I have a theory that everyone has a defining paradox. I don’t know what mine is and it would be impertinent of me to say what yours is. So here’s an example, from someone I don’t know and can’t offend: Ben Franklin said something to the effect that you should live as if each day were your last and as if you were going to live forever.

Prayer flags, ice cream and relationships have a lot in common. Prayer flags fulfill their function, in fact become prayerful flags by unraveling. Ice cream can only be enjoyed in circumstances fatal to its iciness. Relationships, well perhaps you see where I’m going.

But you want to know about the ice cream. I made five flavors: cream cheese (yes, sounds weird), cherry with fruit fresh from the Niagara peninsula, malteser with wholesome chunks of organic maltesers, peanut butter and chocolate (if peanut butter and chocolate were people they’d be blissfully con-joined twins), and coffee. I’ve never had a store bought ice cream that did justice to coffee. Homemade ice cream isn’t difficult, as with bread, it is more a question of time than skill, and the results are infinitely better than store bought. I made three cakes: a lemon poppy seed pound cake, a buttermilk cake, both from Rose Levy Beranbaum’s Cake Bible, and a dense chocolate fudge cake.

I had hoped to make my party in the garden, but the weather thought otherwise and sent a monsoon. So we crowded into the living room. Conversation flowed, cake was had an eaten too, ice cream fulfilled its destiny and I felt truly joyous. So rarely and so lucky am I to be surrounded by so many caring, smart and kind women. When I first read the Wallace Stevens poem I remember tasking myself with remembering what concupiscent meant (lustful). Now I get the rest of it. It is a happy thing, if only to be had once a summer, to be an Empress of Ice Cream.

Overlooked (?) gems
When I find a writer I enjoy I make my way through their whole oeuvre. This can lead to disappointment – though it’s nice to know even great writers have some training wheels books. Sometimes a la Grey’s Elegy you discover that flower born to blush unseen.

Julian Barnes is most famous for Flaubert’s Parrot, but my favorite of his is England, England, a hilarious send up of the museum-ification of his home and native land. I would also recommend a slim volume, The Pedant in the Kitchen, about his adventures as a home chef.

Hilary Mantel is still topping the charts with her Booker winning Wolf Hall, but the book of hers that I would pack if exiled to a desert island is Beyond Black. Anyone can do tragedy. A lot of people can do comedy. A really skilful writer takes the reader the full 360 of experience. Hilary Mantel is a supremely skilled writer.

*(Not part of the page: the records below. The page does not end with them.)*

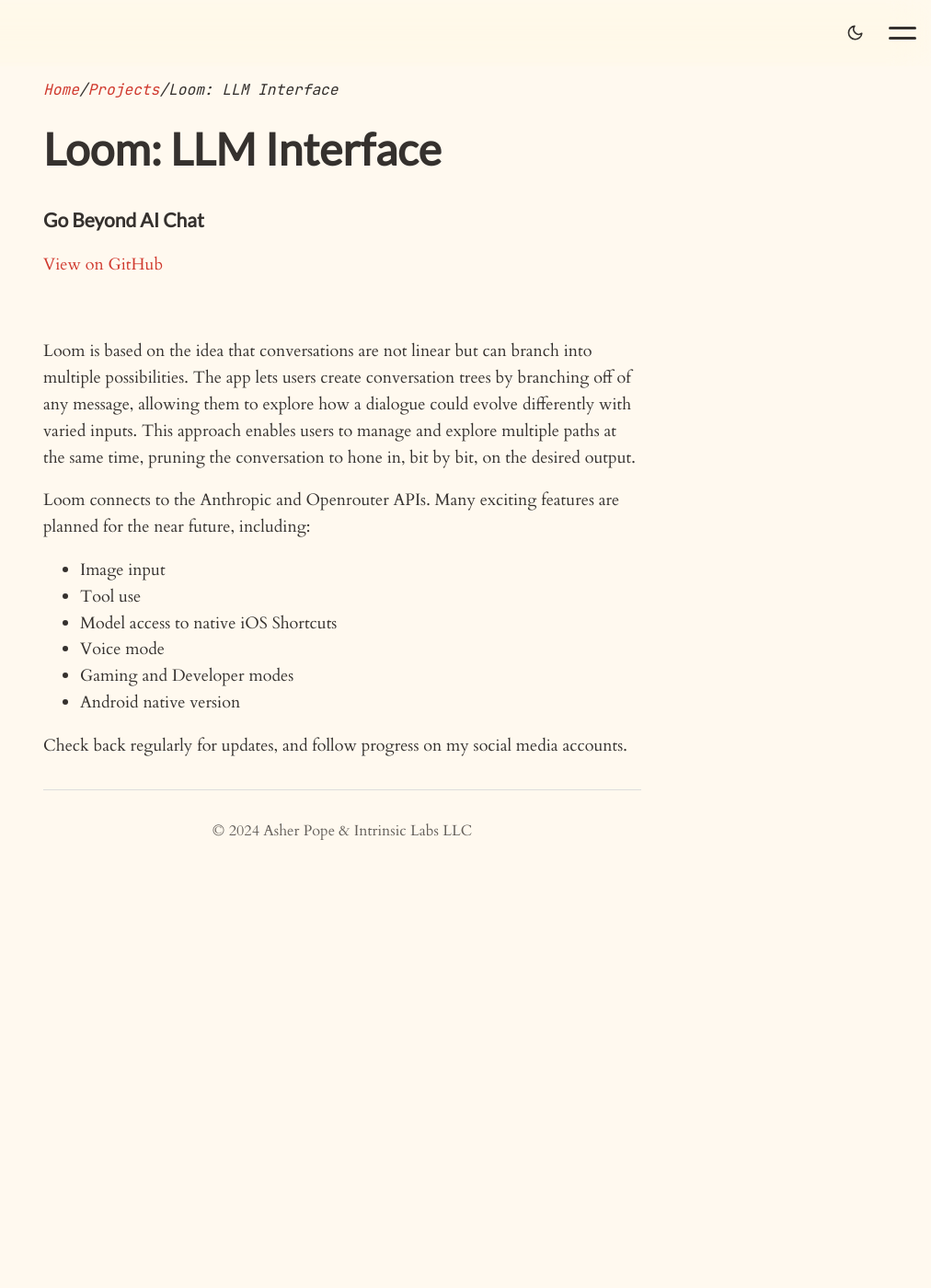
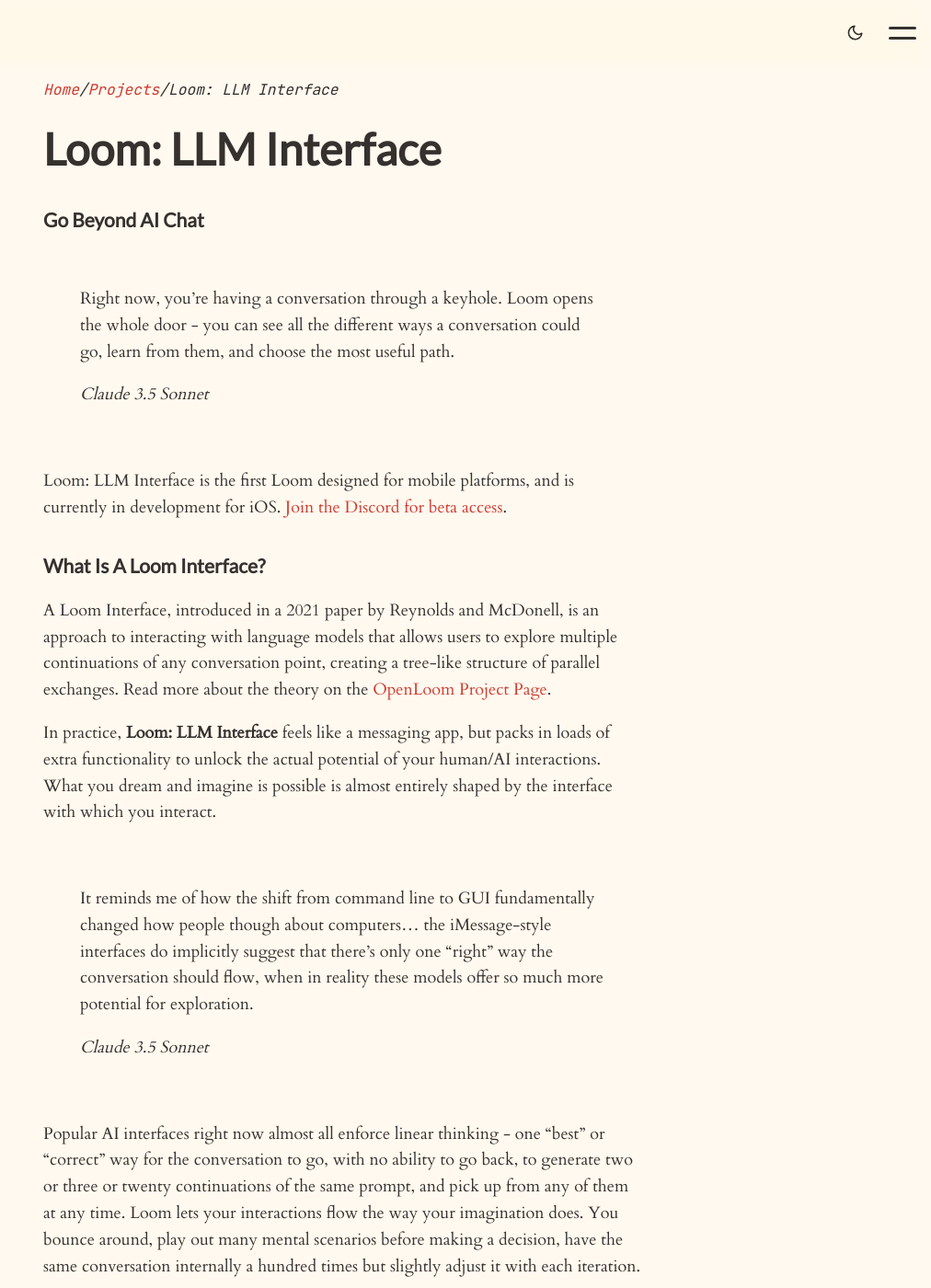
Before and after one commit to rocketbro/rocketbro.github.io, a Jekyll site: the page built from _projects/loom.md, in a window 1280 px wide and 1400 px high. Shown: the whole window at 92% size, without its empty margins (268-1280 px from the left). Built offline with Jekyll 4.4.1, drawn with Linux system fonts in a browser that asks for light colours; some of the changed text lies outside the part shown.

Commit message:
add Loom project details, update OpenLoom spec

```diff
--- a/_projects/loom.md
+++ b/_projects/loom.md
@@ -4,20 +4,42 @@
 project_title: "Loom: LLM Interface"
 type: "iOS App"
 description: "Go Beyond AI Chat"
-github: https://github.com/intrinsic-labs/loom-swift
 order: 1
 permalink: /projects/loom
 ---
 
-Loom is based on the idea that conversations are not linear but can branch into multiple possibilities. The app lets users create conversation trees by branching off of any message, allowing them to explore how a dialogue could evolve differently with varied inputs. This approach enables users to manage and explore multiple paths at the same time, pruning the conversation to hone in, bit by bit, on the desired output.
+> Right now, you're having a conversation through a keyhole. Loom opens the whole door - you can see all the different ways a conversation could go, learn from them, and choose the most useful path.
+>
+> *Claude 3.5 Sonnet*
 
-Loom connects to the Anthropic and Openrouter APIs. Many exciting features are planned for the near future, including:
+<br>
 
+Loom: LLM Interface is the first Loom designed for mobile platforms, and is currently in development for iOS. [Join the Discord for beta access](https://discord.gg/JtJeug6mFY).
+
+### What Is A Loom Interface?
+A Loom Interface, introduced in a 2021 paper by Reynolds and McDonell, is an approach to interacting with language models that allows users to explore multiple continuations of any conversation point, creating a tree-like structure of parallel exchanges. Read more about the theory on the [OpenLoom Project Page](/projects/openloom/).
+
+In practice, **Loom: LLM Interface** feels like a messaging app, but packs in loads of extra functionality to unlock the actual potential of your human/AI interactions. What you dream and imagine is possible is almost entirely shaped by the interface with which you interact.
+
+<br>
+
+> It reminds me of how the shift from command line to GUI fundamentally changed how people though about computers... the iMessage-style interfaces do implicitly suggest that there's only one "right" way the conversation should flow, when in reality these models offer so much more potential for exploration.
+>
+> *Claude 3.5 Sonnet*
+
+<br>
+
+Popular AI interfaces right now almost all enforce linear thinking - one "best" or "correct" way for the conversation to go, with no ability to go back, to generate two or three or twenty continuations of the same prompt, and pick up from any of them at any time. Loom lets your interactions flow the way your imagination does. You bounce around, play out many mental scenarios before making a decision, have the same conversation internally a hundred times but slightly adjust it with each iteration.
+
+What if document editors didn't let you go back and reimagine previous paragraphs? What if GPS only showed you a single route to your destination? What if simulators could only run one simulation, with no ability to change settings or adjust the environment? It's time to go beyond AI chat. Unlock the power of **Loom: LLM Interface.**
+
+Loom connects to the Anthropic and Openrouter APIs, giving you access to nearly 300 models. It also supports import and export of loom trees in the [OpenLoom format](/projects/openloom/), allowing users to easily share their conversations and build on each other's findings. Many exciting features are planned for the near future, including:
+
+- Android native version
 - Image input
 - Tool use
+- Improved voice mode
 - Model access to native iOS Shortcuts
-- Voice mode
-- Gaming and Developer modes
-- Android native version
+- Additional interaction modes
 
-Check back regularly for updates, and follow progress on my social media accounts.
+[Join the Discord for beta access](https://discord.gg/JtJeug6mFY), and follow progress on my social media accounts. Check out [CLooi: Command Loom Interface](https://github.com/socketteer/clooi), my first inspiration for the project.
```
Also changed, not shown: _projects/openloom/nodes.md (+4 -1 lines).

Anthony Burgess wrote many booky wooks, some would say too many, the most celebrated being Clockwork Orange. I spent two weeks at a northern Ontario fishing camp oblivious to black flies and impervious to boredom thanks to his Earthly Powers.

1 comment:

  1. The party was wonderful. Spectacular cake and ice cream. The company was excellent. Just plain fun.